■ Task brief
Hunt for the word "center" across the entries below, copying each line that holds it.

■ Data for the task
——————

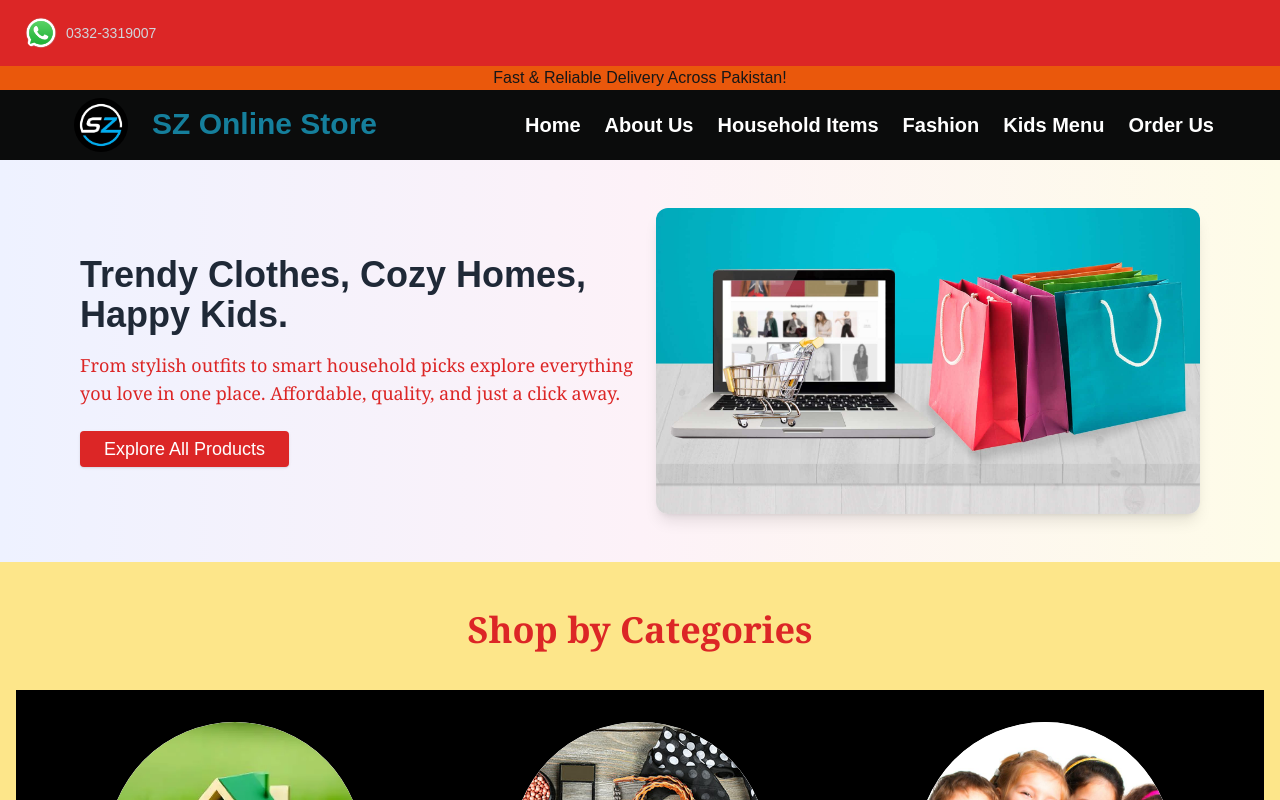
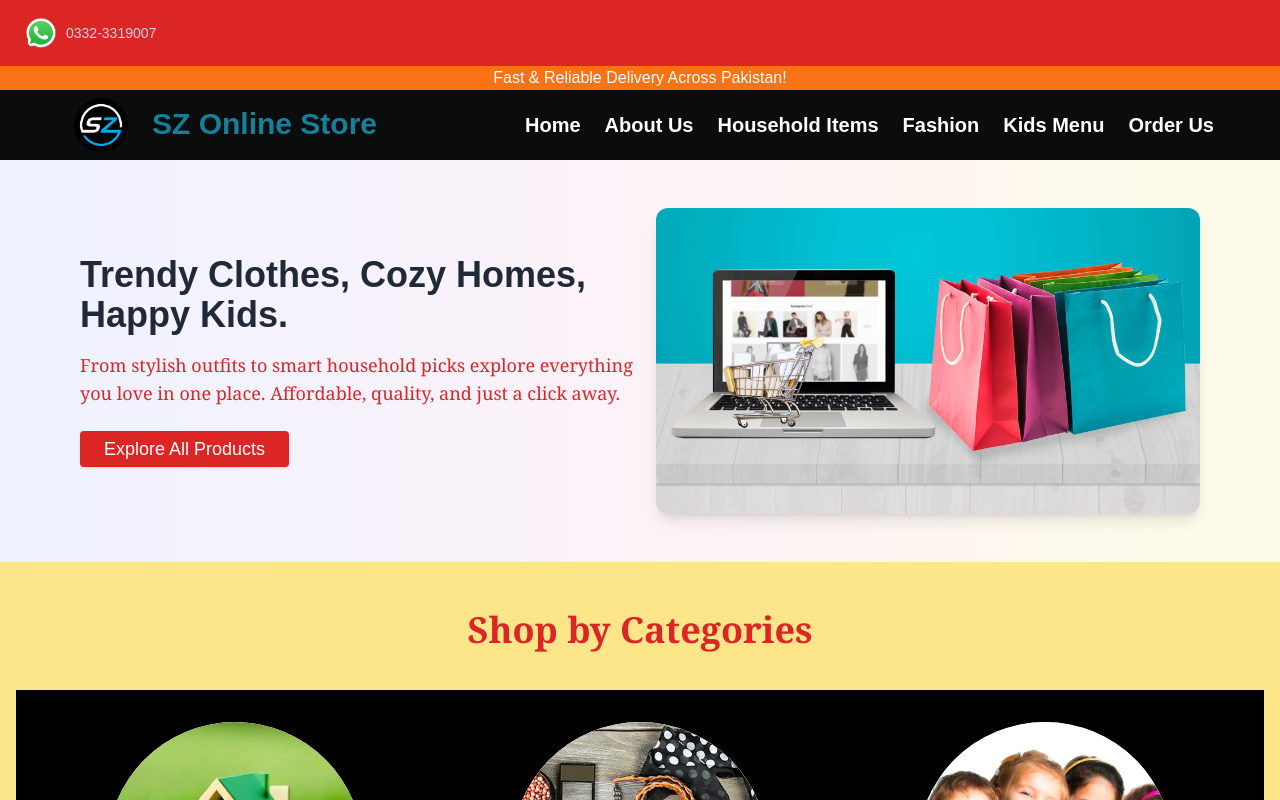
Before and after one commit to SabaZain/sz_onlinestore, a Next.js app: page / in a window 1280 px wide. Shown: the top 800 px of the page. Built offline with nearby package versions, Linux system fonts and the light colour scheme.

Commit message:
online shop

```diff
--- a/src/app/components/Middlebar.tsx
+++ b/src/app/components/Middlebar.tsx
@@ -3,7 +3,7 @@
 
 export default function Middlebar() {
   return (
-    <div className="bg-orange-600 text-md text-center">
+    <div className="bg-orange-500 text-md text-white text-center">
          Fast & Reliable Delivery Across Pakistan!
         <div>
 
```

——————

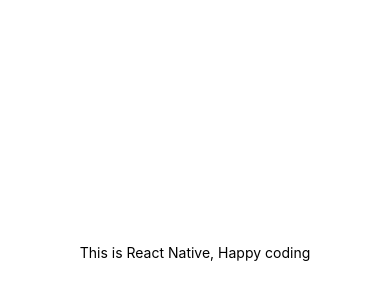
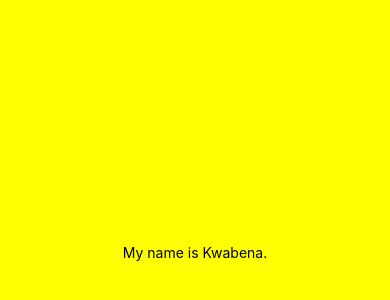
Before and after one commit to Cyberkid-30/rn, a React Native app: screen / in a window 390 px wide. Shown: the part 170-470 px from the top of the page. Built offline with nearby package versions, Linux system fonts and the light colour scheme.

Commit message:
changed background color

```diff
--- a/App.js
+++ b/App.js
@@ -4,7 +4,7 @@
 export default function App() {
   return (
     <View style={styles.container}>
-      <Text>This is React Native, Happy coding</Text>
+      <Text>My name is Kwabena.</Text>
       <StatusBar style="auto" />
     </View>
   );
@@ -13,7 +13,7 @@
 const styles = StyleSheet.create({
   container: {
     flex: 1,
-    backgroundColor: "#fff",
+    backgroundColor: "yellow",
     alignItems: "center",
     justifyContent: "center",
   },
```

——————

■ Task result
-    <div className="bg-orange-600 text-md text-center">
+    <div className="bg-orange-500 text-md text-white text-center">
     alignItems: "center",
     justifyContent: "center",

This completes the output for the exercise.